Tens of thousands of Australian lives changed, over three million to go

Blamey Saunders hears, Media releases

National science prize for Melbourne hearing aid revolutionary Elaine Saunders

Four million Australians, young and old, need a hearing blamey_saunders_logoaid. Without one they’re at risk of losing their friends, their partner, their job and their sanity. But price, stigma and the loss of control when we see an audiologist are amongst the factors that stop most people from acting.

Elaine Saunders has changed that for tens of thousands of Australians. 

She and her team have built on Australia’s bionic ear technologies to create a system where you can:

  • Test your hearing online.
  • Buy your hearing aid online and receive it set up ready for you.
  • Adjust the hearing aid with your smartphone while you’re at the pub, watching TV, or dancing.

The result: people who are empowered to manage their own hearing, and get the result they want. Experts/audiologists are still available – online, on the phone, or at a clinic – but only when you need them.

Elaine will receive the 2016 ATSE Clunies Ross Award for Entrepreneur of the Year on Wednesday 15 June 2016 at the annual award dinner at Sydney’s Sofitel Wentworth Hotel.

But she’s not finished – there are still over three million people to reach. So now she’s:

  • Making the hearing aid available for purchase from chemists, with a trial now on at the Ulladulla branch of Capital Chemist, with another location in Canberra starting within weeks.
  • Developing a modular hearing aid – where there’s no fiddly battery.
  • Planning to manufacture the new hearing aids in Melbourne with Extel Technologies.

Elaine Saunders“Most hearing aids in Australia are made by global companies who make hearing aids that appeal to audiologists. We make hearing aids for people. If the industry took our approach Australia could cut the cost of hearing health care by approximately 70 percent,” says Elaine.

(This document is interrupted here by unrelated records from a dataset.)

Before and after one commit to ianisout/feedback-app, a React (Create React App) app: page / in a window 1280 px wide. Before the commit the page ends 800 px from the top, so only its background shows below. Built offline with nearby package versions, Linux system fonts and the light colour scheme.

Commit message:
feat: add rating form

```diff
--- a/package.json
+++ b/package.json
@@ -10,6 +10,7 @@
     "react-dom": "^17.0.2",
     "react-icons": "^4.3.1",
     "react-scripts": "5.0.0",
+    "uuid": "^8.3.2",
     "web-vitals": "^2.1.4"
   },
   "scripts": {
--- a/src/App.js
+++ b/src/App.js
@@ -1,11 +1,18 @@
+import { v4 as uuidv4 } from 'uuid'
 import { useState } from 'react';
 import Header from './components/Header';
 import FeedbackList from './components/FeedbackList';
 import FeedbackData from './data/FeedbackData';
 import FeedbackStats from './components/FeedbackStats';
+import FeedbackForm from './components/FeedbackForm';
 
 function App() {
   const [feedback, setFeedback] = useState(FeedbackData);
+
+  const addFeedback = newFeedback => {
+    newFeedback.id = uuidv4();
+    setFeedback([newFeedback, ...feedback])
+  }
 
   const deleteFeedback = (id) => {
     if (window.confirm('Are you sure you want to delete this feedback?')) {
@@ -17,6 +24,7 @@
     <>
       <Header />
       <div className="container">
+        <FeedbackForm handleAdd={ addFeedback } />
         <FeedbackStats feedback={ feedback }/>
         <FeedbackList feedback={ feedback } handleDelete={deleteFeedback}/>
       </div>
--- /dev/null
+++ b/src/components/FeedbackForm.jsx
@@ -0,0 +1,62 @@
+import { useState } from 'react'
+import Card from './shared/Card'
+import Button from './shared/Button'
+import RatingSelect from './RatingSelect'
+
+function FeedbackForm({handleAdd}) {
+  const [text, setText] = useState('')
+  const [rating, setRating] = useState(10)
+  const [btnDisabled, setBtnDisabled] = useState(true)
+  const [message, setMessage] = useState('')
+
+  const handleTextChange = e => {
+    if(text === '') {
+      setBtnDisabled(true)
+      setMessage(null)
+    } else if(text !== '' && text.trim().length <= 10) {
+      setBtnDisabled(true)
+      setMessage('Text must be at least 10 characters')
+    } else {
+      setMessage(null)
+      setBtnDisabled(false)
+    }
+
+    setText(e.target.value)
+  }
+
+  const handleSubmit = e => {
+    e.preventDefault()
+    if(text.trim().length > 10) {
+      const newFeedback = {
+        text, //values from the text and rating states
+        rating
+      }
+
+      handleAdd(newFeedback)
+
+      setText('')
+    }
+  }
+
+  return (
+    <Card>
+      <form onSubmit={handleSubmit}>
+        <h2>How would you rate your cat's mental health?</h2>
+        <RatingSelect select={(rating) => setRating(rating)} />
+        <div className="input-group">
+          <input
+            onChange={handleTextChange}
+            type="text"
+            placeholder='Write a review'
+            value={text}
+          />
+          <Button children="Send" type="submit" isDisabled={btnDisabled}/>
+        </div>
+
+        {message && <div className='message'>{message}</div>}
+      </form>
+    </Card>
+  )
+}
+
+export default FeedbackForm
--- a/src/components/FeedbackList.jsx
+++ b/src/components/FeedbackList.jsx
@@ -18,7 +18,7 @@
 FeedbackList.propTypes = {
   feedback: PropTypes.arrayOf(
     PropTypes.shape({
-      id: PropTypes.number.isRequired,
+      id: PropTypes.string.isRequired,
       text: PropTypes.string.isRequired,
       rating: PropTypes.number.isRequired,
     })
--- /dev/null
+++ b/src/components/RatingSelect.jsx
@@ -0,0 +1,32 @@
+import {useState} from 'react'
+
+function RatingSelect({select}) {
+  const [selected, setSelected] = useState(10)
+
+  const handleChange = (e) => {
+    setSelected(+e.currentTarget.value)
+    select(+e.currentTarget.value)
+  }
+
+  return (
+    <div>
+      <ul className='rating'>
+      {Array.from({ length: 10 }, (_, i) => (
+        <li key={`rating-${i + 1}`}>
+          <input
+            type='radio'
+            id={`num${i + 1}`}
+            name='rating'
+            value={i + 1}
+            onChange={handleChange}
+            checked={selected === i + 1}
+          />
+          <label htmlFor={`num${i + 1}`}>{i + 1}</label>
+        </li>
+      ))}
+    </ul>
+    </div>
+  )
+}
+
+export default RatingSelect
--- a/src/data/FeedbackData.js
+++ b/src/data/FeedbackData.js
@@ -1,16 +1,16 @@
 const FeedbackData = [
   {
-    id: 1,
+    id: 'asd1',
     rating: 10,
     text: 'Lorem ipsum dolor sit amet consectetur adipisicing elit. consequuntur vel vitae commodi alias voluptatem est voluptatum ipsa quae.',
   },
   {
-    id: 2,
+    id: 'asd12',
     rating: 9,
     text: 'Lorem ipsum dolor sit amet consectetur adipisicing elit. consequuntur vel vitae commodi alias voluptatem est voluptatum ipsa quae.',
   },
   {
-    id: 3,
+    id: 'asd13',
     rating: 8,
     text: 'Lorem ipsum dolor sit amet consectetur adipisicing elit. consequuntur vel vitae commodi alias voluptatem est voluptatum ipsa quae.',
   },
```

“What we’ve done for hearing is possible in many other health fields,” she says. “Clinicians need to realise that the world has changed. People want to own their hearing, their treatment, their health record.”

“However, it takes entrepreneurship and a thick skin to get more innovation in health research and delivery,” said Elaine. “Thankfully, many people have helped us on the journey including the Australian and Victorian governments initially for the bionic ear and now through Accelerating Commercialisation and the Victorian government’s technology vouchers.”

“Elaine’s inspiring leadership ensures the success of the project and will keep Australia at the forefront of hearing aid and teleaudiology innovation for years to come,” says her co-founder and Technology Director, Peter Blamey.

The ATSE Clunies Ross Awards have been awarded since 1991. Past winners include: Ian Frazer, Fiona Wood, Alan Finkel, Barry Marshall, bionic ear pioneer Graeme Clark, and Peter Blamey – the co-founder of Blamey Saunders hears.

Elaine is only the ninth woman amongst the 160 winners to date.

The other Clunies Ross winners are:

  • Creating plastic car mirrors for mass markets: Peter Murphy, from University of South Australia.
  • Creating and commercialising new drugs for chronic pain: Maree Smith, from University of Queensland.

For interviews contact:

Backgrounder, photos and video online at: www.scienceinpublic.com.au/blameysaunders

Take the test, and more about Blamey Saunders hears at: www.blameysaunders.com.au

The ATSE Clunies Ross Awards are given in recognition of the outstanding application of science and technology that provides economic, social and/or environmental benefit to Australia and have become one of the pre-eminent awards for scientists, technologists and innovators across Australia, recognising the achievements of many special people.


The Incus in use. Image: Blamey Saunders hears.

The Incus in use. Image: Blamey Saunders hears.


The IHearYou system. Image: Blamey Saunders hears.

The IHearYou system. Image: Blamey Saunders hears.